2000 SAAB 9-5 Base 2.3t
Love the Saab - Hate the repairs
Like the last reviewer, I was looking for a good bargain on a car. I wanted to go with something European. Ever since the 80s, I have had a soft spot for Saabs. While looking around, I found a Saab for $2800 that I was able to get negotiated down to $2600. What I liked about it is that it looked much newer than being a 2000 model, and it had such low miles. My thinking was that a Saab with only 86,000 miles should be relatively maintenance free for quite a while.
The first problems I had immediately were the rough idle and the blend door issue with the A/C. The pixels were partially out on the display. Like another reviewer has stated, finding local mechanics that will work on a Saab isn't easy, and the ones that do, want to charge astronomical prices. The Saab isn't a breeze to work on, but it's possible. If you are looking to buy one, be prepared to spend money or do your own maintenance.
The major issue that these cars suffer from is the oil sludge issue. As this is a major flaw that can take out an engine, I decided to tackle it. Well, I decided to tackle it after getting a quote of $450.00 to have someone else do it. I took about two days to do it, but finally pulled off the oil pan. The good news was no sludge.

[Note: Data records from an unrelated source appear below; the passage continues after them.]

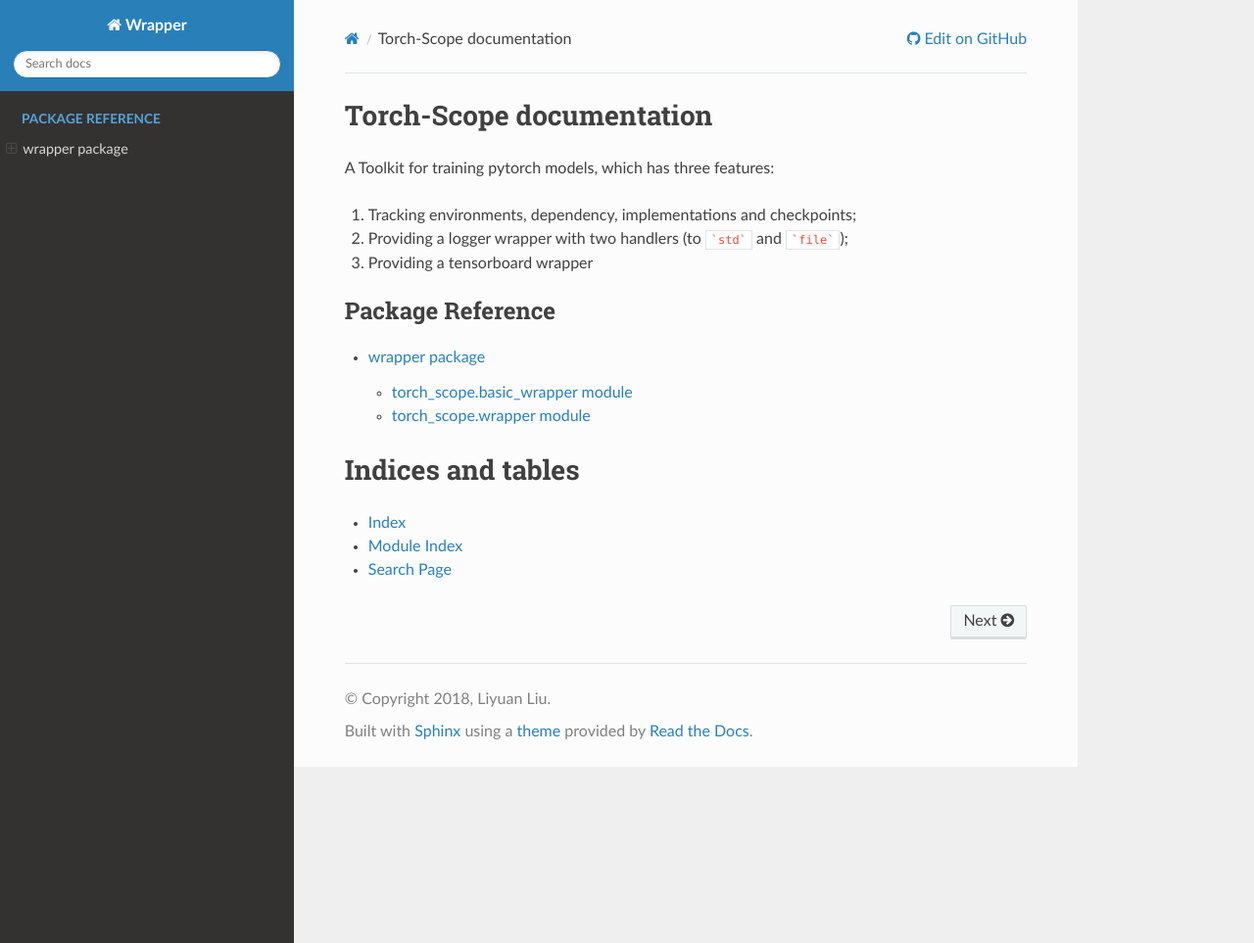
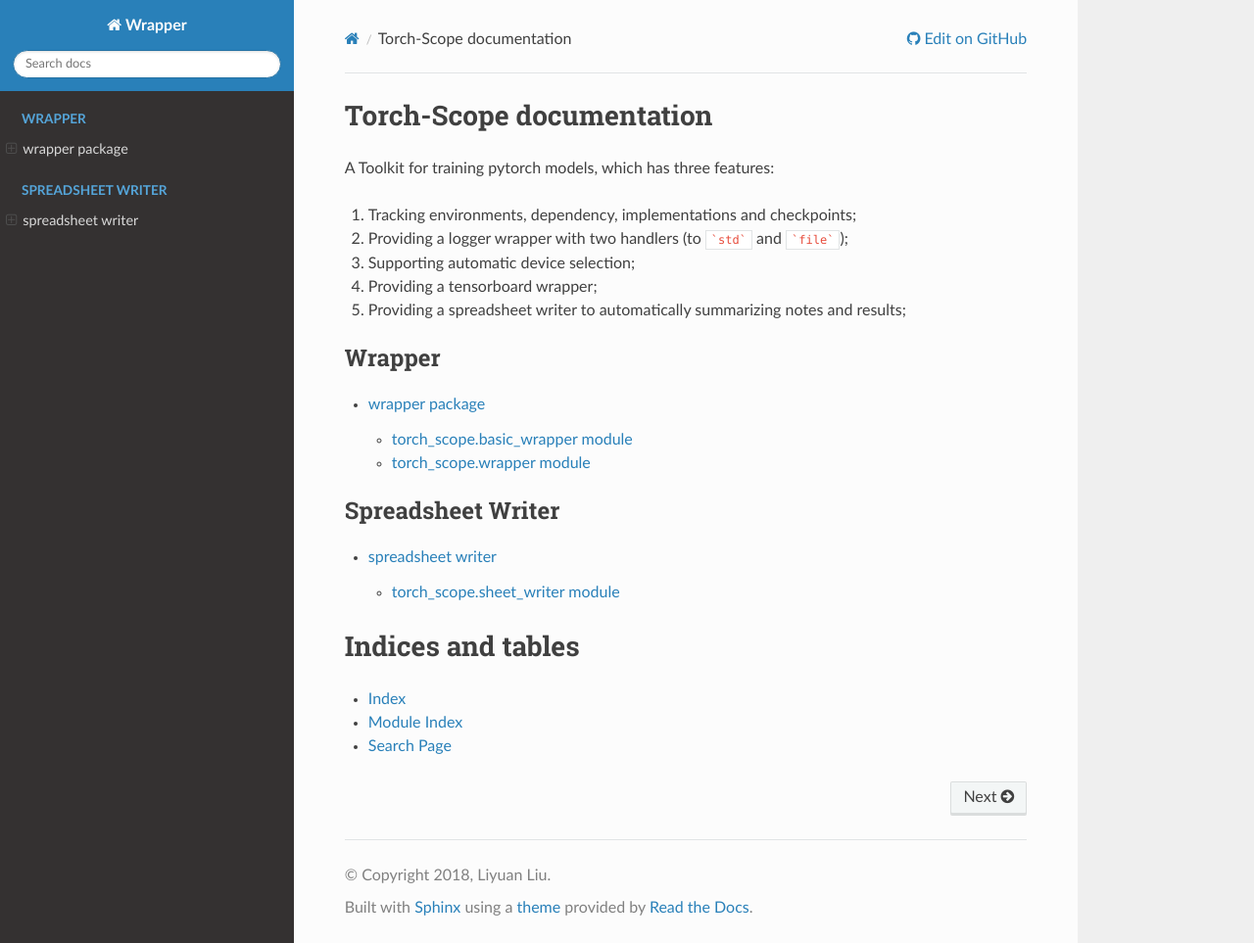
Before and after one commit to LiyuanLucasLiu/Torch-Scope, a Sphinx documentation site: the page built from docs/source/index.rst, in a window 1280 px wide and 963 px high. Shown: the whole window at 98% size. Built offline with Sphinx 7.4.7 and the Read the Docs theme 2.0.0, drawn with Linux system fonts in a browser that asks for light colours.

Commit message:
update doc and readme

````diff
--- a/docs/source/index.rst
+++ b/docs/source/index.rst
@@ -12,13 +12,21 @@
 
 1. Tracking environments, dependency, implementations and checkpoints;
 2. Providing a logger wrapper with two handlers (to ```std``` and ```file```);
-3. Providing a tensorboard wrapper
+3. Supporting automatic device selection;
+4. Providing a tensorboard wrapper;
+5. Providing a spreadsheet writer to automatically summarizing notes and results;
 
 .. toctree::
    :maxdepth: 2
-   :caption: Package Reference
+   :caption: Wrapper
 
    wrapper
+
+.. toctree::
+   :maxdepth: 2
+   :caption: Spreadsheet Writer
+
+   sheet_writer
 
 
 Indices and tables
--- /dev/null
+++ b/docs/source/sheet_writer.rst
@@ -0,0 +1,7 @@
+spreadsheet writer
+==========================
+
+torch_scope\.sheet_writer module
+-----------------------------------
+.. autoclass:: torch_scope.sheet_writer
+    :members:
--- a/docs/source/wrapper.rst
+++ b/docs/source/wrapper.rst
@@ -4,9 +4,9 @@
 torch_scope\.basic_wrapper module
 -----------------------------------
 .. autoclass:: torch_scope.basic_wrapper
-	:members:
+    :members:
 
 torch_scope\.wrapper module
 -----------------------------------
 .. autoclass:: torch_scope.wrapper
-	:members:
+    :members:
````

The next issue was the Saab started overheating. Normally, the first thing you would do is pull out the thermostat. It's approximately a fifteen minute job on most cars. The Saab was a two hour process. It's the same basic design, but instead of putting the thermostat on top and easily accessible, it is put on the side and required me to straddle the engine after removing some parts to gain access. The positive is that it was the equivalent of two hours of straight yoga. Even though the thermostat did fix the overheating issue, I still had to replace the thermostat at the cost of $350. It turned out that the heater bypass valve was shot and was spewing water from engine bay. I got another quote of $350. I found the part for $25, and after another two hours of straddling the engine, I fixed the issue.
The next issue was the weird, plastic burning smell coming from the engine bay. Turns out that some of the hoses were shot. These were part of the update to the breather kit that's supposed to help with the sludge issue. I am still trying to figure this one out and may give up and let a shop handle it.

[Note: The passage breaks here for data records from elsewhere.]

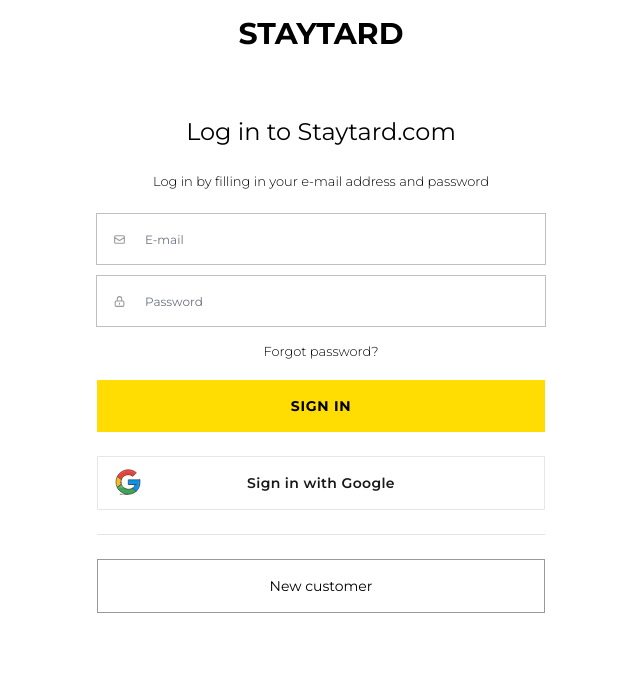
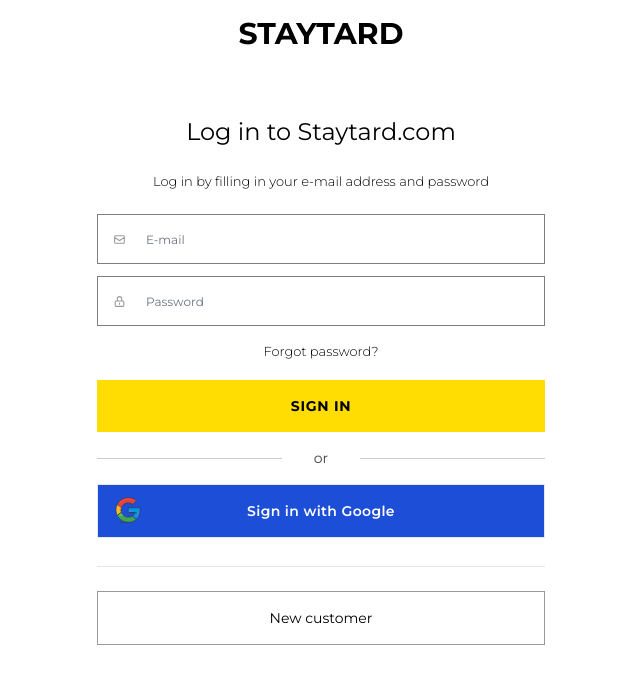
Before and after one commit to EdvinTr/staytard-frontend, a Next.js app: page /login in a window 1280 px wide. Shown: the top 684 px of the page, without its empty margins (319-959 px from the left). Built offline with nearby package versions, Linux system fonts and the light colour scheme; no server answers.

Commit message:
refactor: input borders

```diff
--- a/next.config.js
+++ b/next.config.js
@@ -1,4 +1,4 @@
 /** @type {import('next').NextConfig} */
 module.exports = {
   reactStrictMode: true,
-}
+};
--- a/src/components/BaseInput.tsx
+++ b/src/components/BaseInput.tsx
@@ -7,8 +7,6 @@
   hasLeftIcon?: boolean;
   errorMessage?: string | null;
 }
-const inputErrorClassNames =
-  "ring-red-500 ring-opacity-100 placeholder-red-600 placeholder-opacity-100";
 
 export const BaseInput = ({
   label,
@@ -25,10 +23,14 @@
       <input
         {...props}
         className={`
-        pr-12 w-full text-xs placeholder-opacity-60 placeholder:font-normal focus:text-sm font-bold ring-black h-[50px] ring-1 ring-opacity-25  focus:ring-black focus:ring-opacity-60 border-none focus:border-none focus:placeholder-opacity-50 focus:placeholder-black
+        pr-12 w-full text-xs placeholder-opacity-60 placeholder:font-normal focus:text-sm font-bold  h-[50px] ring-0 focus:ring-0 focus:ring-black border-black border-opacity-50 focus:border-opacity-50 focus:placeholder-opacity-50 focus:placeholder-black
         ${props.className}
         ${label && currentValueLength > 0 ? "pt-6" : ""}
-        ${hasError && inputErrorClassNames}
+        ${
+          hasError
+            ? "border-red-600 placeholder-red-600 placeholder-opacity-100"
+            : "border-black"
+        }
         ${hasLeftIcon ? "pl-12" : "pl-4"}`}
       />
 
--- a/src/components/google/LoginWithGoogleButton.tsx
+++ b/src/components/google/LoginWithGoogleButton.tsx
@@ -19,7 +19,6 @@
     if ("accessToken" in response) {
       const googleAccessToken = response.accessToken;
       try {
-        console.log(googleAccessToken);
         // throw new Error();
       } catch (err) {
         setErrorMessage(
@@ -36,7 +35,7 @@
         buttonText="Login"
         render={(renderProps) => (
           <button
-            className={`w-full relative border ${props.className} py-4 text-sm font-semibold tracking-wide `}
+            className={`w-full relative border ${props.className} py-4 text-sm font-semibold tracking-wide bg-blue-700 hover:bg-blue-600 text-white transition-all duration-300 ease-out`}
             onClick={renderProps.onClick}
             disabled={renderProps.disabled}
           >
@@ -45,9 +44,10 @@
                 src={"/svg/colored-google-icon.svg"}
                 height={28}
                 width={28}
+                alt="Google icon"
               />
             </div>
-            <span className="opacity-90">Sign in with Google</span>
+            <span>Sign in with Google</span>
           </button>
         )}
         onSuccess={loginSuccess}
--- a/src/pages/index.tsx
+++ b/src/pages/index.tsx
@@ -17,6 +17,7 @@
           <a>Login</a>
         </Link>
       ) : (
+        /* // TODO: clear apollo cache on logout */
         <button>Logout</button>
       )}
     </div>
--- a/src/pages/login.tsx
+++ b/src/pages/login.tsx
@@ -224,7 +224,7 @@
               type="submit"
               className={
                 /* //TODO: when tabbing and pressing enter key, should color the button back again to yellow or do this in the loading spinner (change to white spinner)*/
-                `w-full p-4 mt-5 outline-none focus-visible:bg-black  focus-visible:text-white  uppercase text-sm font-bold tracking-wider bg-staytard-yellow transition-all duration-300 ease-out ` +
+                `w-full p-4 mt-5 outline-none focus-visible:bg-black  focus-visible:text-white uppercase text-sm font-bold tracking-wider bg-staytard-yellow transition-all duration-300 ease-out ` +
                 (isLoginUserLoading ? "" : "hover:bg-black hover:text-white ")
               }
             >
@@ -244,8 +244,14 @@
             </button>
           </form>
           {/* divider */}
-          <LoginWithGoogleButton className="mt-6" />
-          <div className="h-[1px] w-full bg-black bg-opacity-10 my-6"></div>
+          <div className="flex justify-center items-center py-4">
+            <div className="w-1/2 h-[1px] bg-black opacity-20"></div>
+            <span className="px-8 opacity-75 text-sm">or</span>
+            <div className="w-1/2 h-[1px] bg-black opacity-20"></div>
+          </div>
+          <LoginWithGoogleButton className="mb-7" />
+          <div className="h-[1px] w-full bg-black bg-opacity-10 mb-6"></div>
+
           {/* register link */}
           <Link href={APP_PAGE_ROUTE.REGISTER}>
             <a className="block p-4 w-full  border border-black text-sm border-opacity-40  hover:ring-1 hover:ring-black">
```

The A/C mysteriously went completely out at the beginning of summer. It's not a freon issue and it probably needs a new compressor.

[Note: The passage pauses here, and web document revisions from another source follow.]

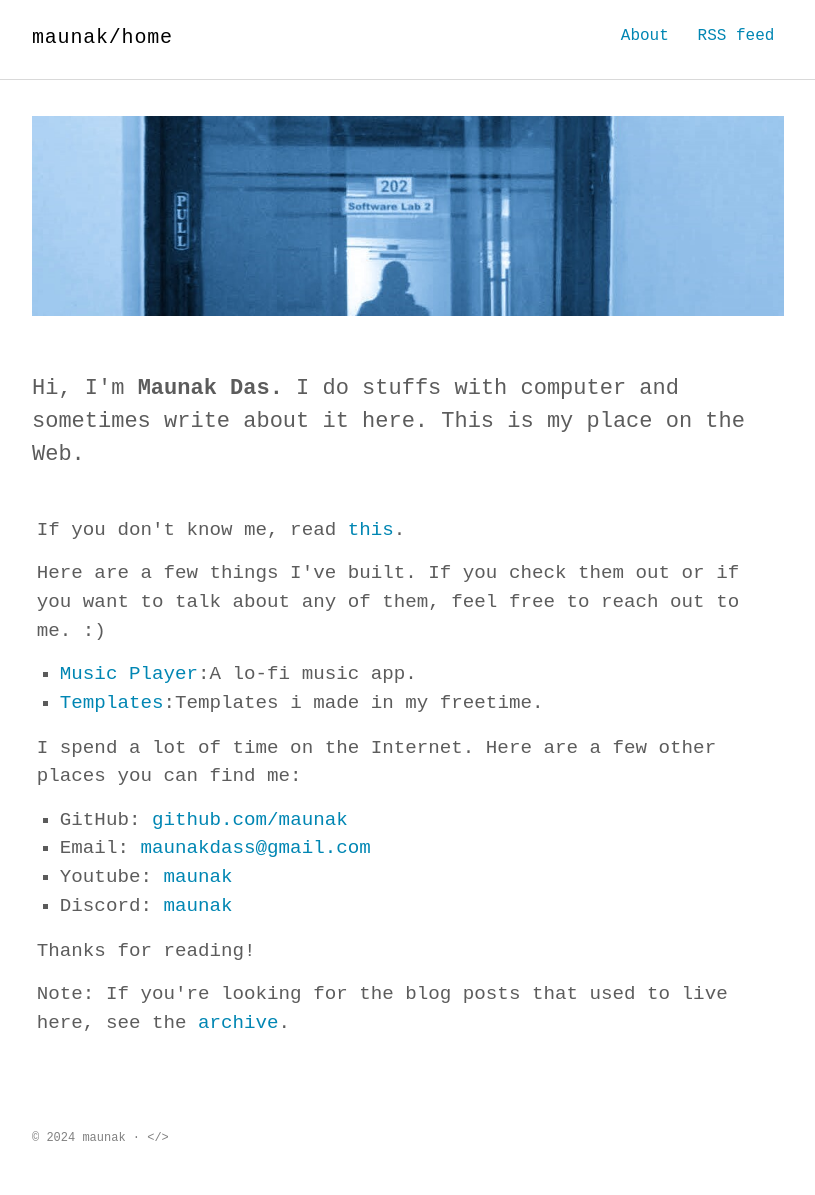
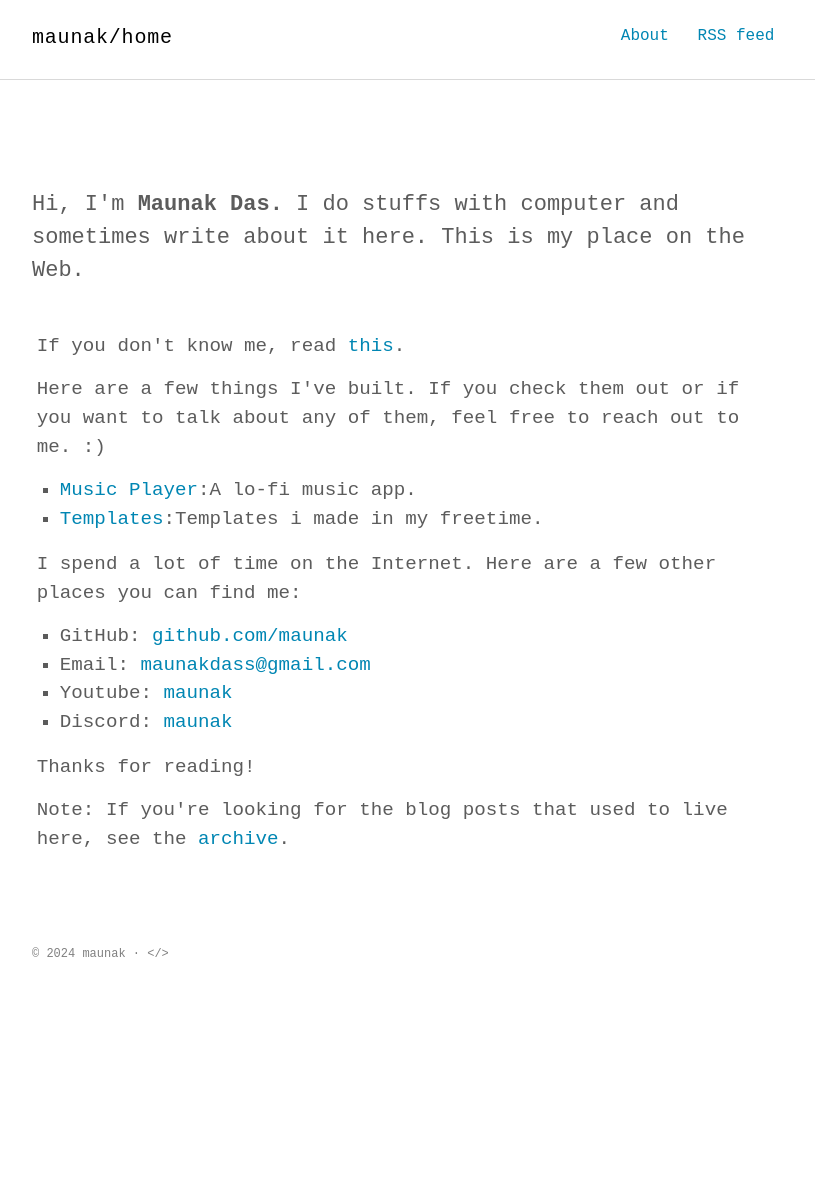
Before and after one commit to maunak/maunak.github.io, a Jekyll site: the page built from index.html, in a window 1280 px wide. Shown: the whole page, without its empty margins (232-1047 px from the left). Built offline with Jekyll 4.4.1, drawn with Linux system fonts in a browser that asks for light colours; some web fonts are replaced; after the commit the page ends 1011 px from its top, so only the background shows below that.

Commit message:
Update index.html

```diff
--- a/index.html
+++ b/index.html
@@ -5,7 +5,7 @@ title: Home
 
 
 <section class="post container">
-  <img src="/photos/imageedit_1_4226135319.jpg"/>
+  <img src=""/>
 </section>
 
 {% include intro.html %}
```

The alarm would go off randomly because the alarm battery is dying. I just pulled the fuse.
I have never been able to chase down the rough idle. It's a common problem posted on the forums, but I haven't ever found a solid answer. It goes away upon hitting the gas. I did replace the air filter and installed new vacuum lines.
The sun roof became stuck. I got online and read where someone fixed the issue by removing the metal blocker. I found that by simply removing the broken arm, it works.
The plastic burlwood has become separated from the dash. The hazard switch has fallen into the console. The headliner has started separating in the back.
Reliability is obviously a negative on this car. Beyond those issues, the 9-5 is a nice car. Mine is a base model, which basically means that it isn't an Aero. As standard equipment it comes with leather, heated seats, cooling fans in the seats, sunroof/moonroof, climate control, turbo, sport and winter modes, Harman Kardon speaker system, power seats, power steering, alarm system. Basically, almost any option you could want during the year 2000.
The car drives wonderfully on the open road. Even being the base model, it is sporty to drive. I like driving in Sport more, which shifts the auto trans more akin to a manual and gives it a little more pep. This was my first auto in almost thirty years, so I appreciated the feature.
In terms of looks, it looks newer than a 2000 model. It has nice lines. Mine is the sedan, and though it doesn't seem like it, it's actually almost as long as the station wagon model. The trunk is huge. I could probably stick a Miata in the trunk if I tried.
I also own a 1997 Wrangler. It has 230,000 miles on it. It is a far more reliable car than the Saab. I tried selling the Saab a few months ago. You can't give these things away. Instead I have decided to keep it as a third vehicle. Basically, I love the car but hate the repairs.
Would you buy another car from this manufacturer? Yes
Review Date: 24th November, 2015